it is clearly time for a rethink. Not only has yesterday’s german cyclist highlighted the warmth of the weather at the Mediterranean, but the serendipity continues as Sarah, Gavin and my grandsons message me of their plan to pass through Barcelona in their campervan in a few days time. The sun is inching out as I finish my espresso and head off downhill on a delightfully quiet road following the river and I’m filled with a new sense of purpose. Once I reach the historic city of León, there is a fast train to Madrid. It’s a ‘no-brainer’ as any Kiwi would say: by overnighting in the capital, I can not only take in a Flamenco performance, but if I cycle to Madrid’s other station the following morning, I can be on a train to Barcelona in time for an afternoon with family before cycling on eastwards in warmer weather.

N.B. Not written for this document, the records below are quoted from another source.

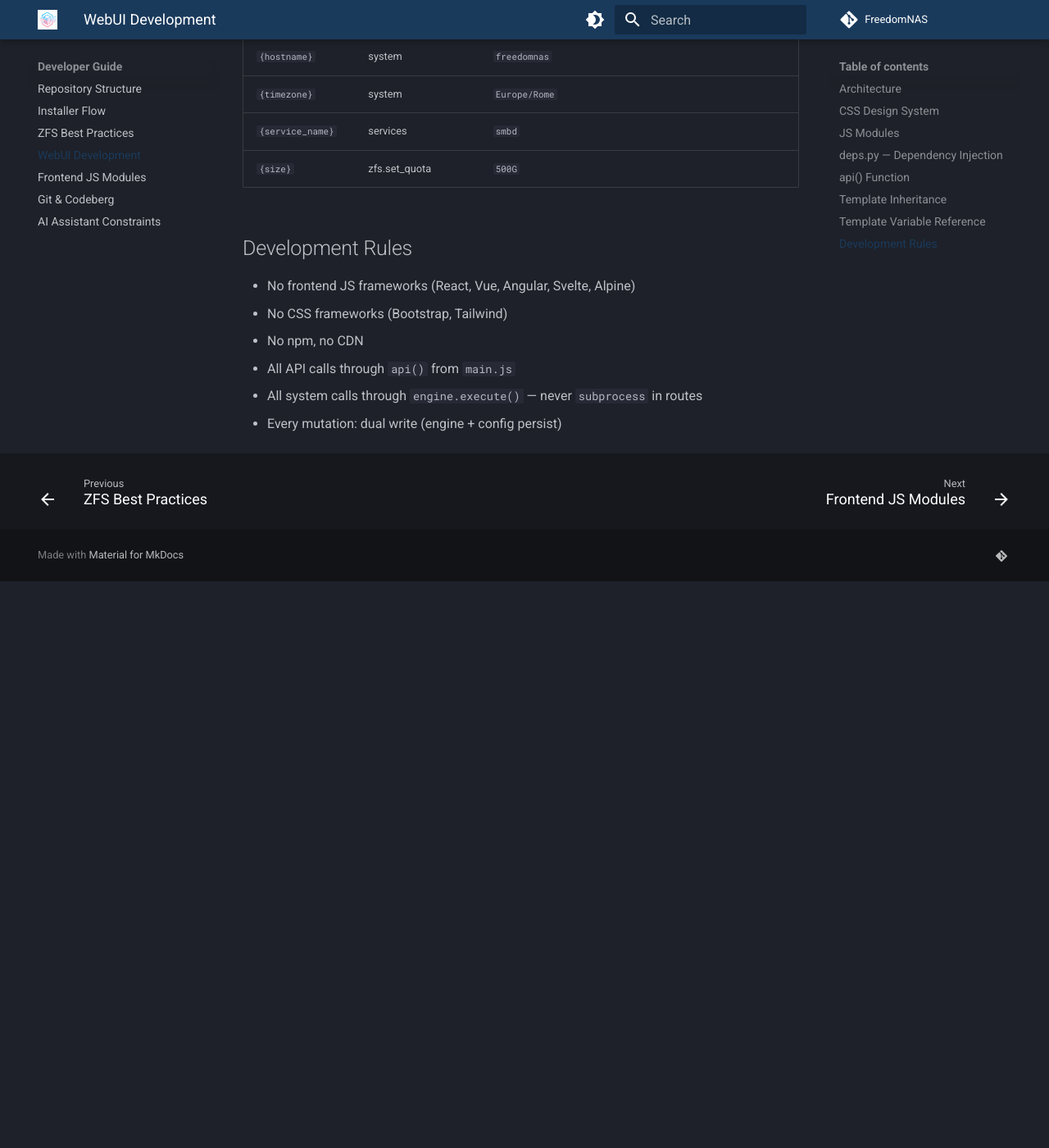
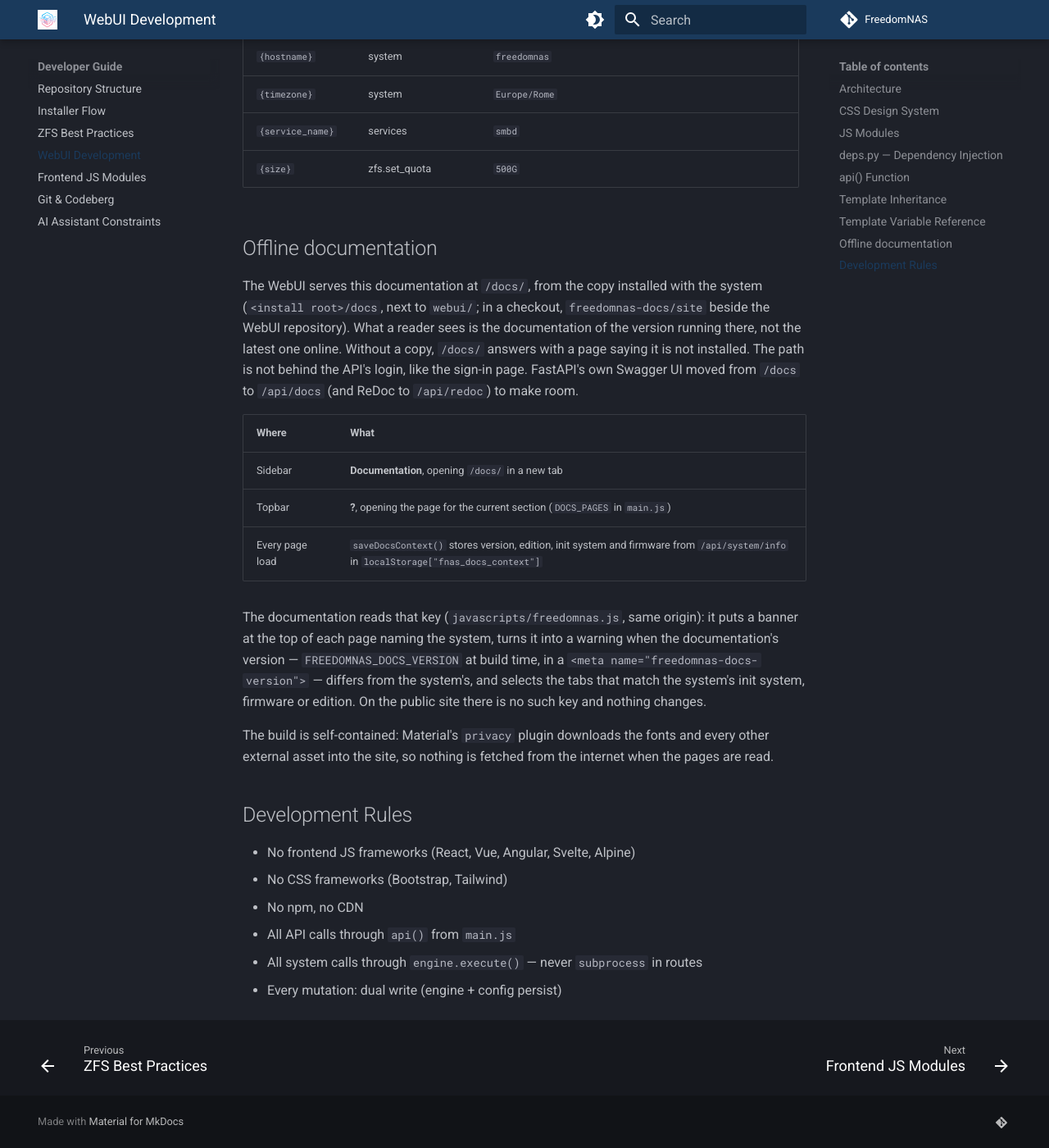
Before and after one commit to FreedomNAS/freedomnas-docs, an MkDocs documentation site: the page built from docs/developer/webui.md, in a window 1280 px wide and 1400 px high, scrolled down 5305 px. Shown: the whole window at 82% size. Built offline with MkDocs 1.6.1 and Material for MkDocs 9.7.7, drawn with Linux system fonts in a browser that asks for light colours; plug-ins that fetch from the network failed and are left out; before the commit the page ends 6014 px from its top, so only the background shows below that.

Commit message:
Document the offline documentation in the WebUI

```diff
--- a/docs/developer/webui.md
+++ b/docs/developer/webui.md
@@ -193,6 +193,34 @@ All authenticated pages extend `base.html`:
 | `{service_name}` | services | `smbd` |
 | `{size}` | zfs.set_quota | `500G` |
 
+## Offline documentation
+
+The WebUI serves this documentation at `/docs/`, from the copy installed
+with the system (`<install root>/docs`, next to `webui/`; in a checkout,
+`freedomnas-docs/site` beside the WebUI repository). What a reader sees is
+the documentation of the version running there, not the latest one online.
+Without a copy, `/docs/` answers with a page saying it is not installed. The
+path is not behind the API's login, like the sign-in page. FastAPI's own
+Swagger UI moved from `/docs` to `/api/docs` (and ReDoc to `/api/redoc`) to
+make room.
+
+| Where | What |
+|-------|------|
+| Sidebar | **Documentation**, opening `/docs/` in a new tab |
+| Topbar | **?**, opening the page for the current section (`DOCS_PAGES` in `main.js`) |
+| Every page load | `saveDocsContext()` stores version, edition, init system and firmware from `/api/system/info` in `localStorage["fnas_docs_context"]` |
+
+The documentation reads that key (`javascripts/freedomnas.js`, same origin):
+it puts a banner at the top of each page naming the system, turns it into a
+warning when the documentation's version — `FREEDOMNAS_DOCS_VERSION` at build
+time, in a `<meta name="freedomnas-docs-version">` — differs from the
+system's, and selects the tabs that match the system's init system, firmware
+or edition. On the public site there is no such key and nothing changes.
+
+The build is self-contained: Material's `privacy` plugin downloads the fonts
+and every other external asset into the site, so nothing is fetched from
+the internet when the pages are read.
+
 ## Development Rules
 
 - No frontend JS frameworks (React, Vue, Angular, Svelte, Alpine)
```
Also changed, not shown: docs/api/system.md (+12 -1 lines).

Several days more cycling including a 1500m mountain pass lie between my current location and León. “That’s okay”, I reflect, back into the delightful Kiwi sense of ‘She’ll be right’ as I freewheel downhill in a still chilly but now sunny 11C for a few more hours. “I can do this!” I tell myself. I’ll be following the Camino Frances pilgrim route in reverse over the hills all the way to León: I sense it will be a superb journey. And so it turns out.
I’m gobsmacked you endured that cycling in the rain and bitter cold.. the part written about the rain hiding your tears, yep 🥺 Kia haumaru koe, please…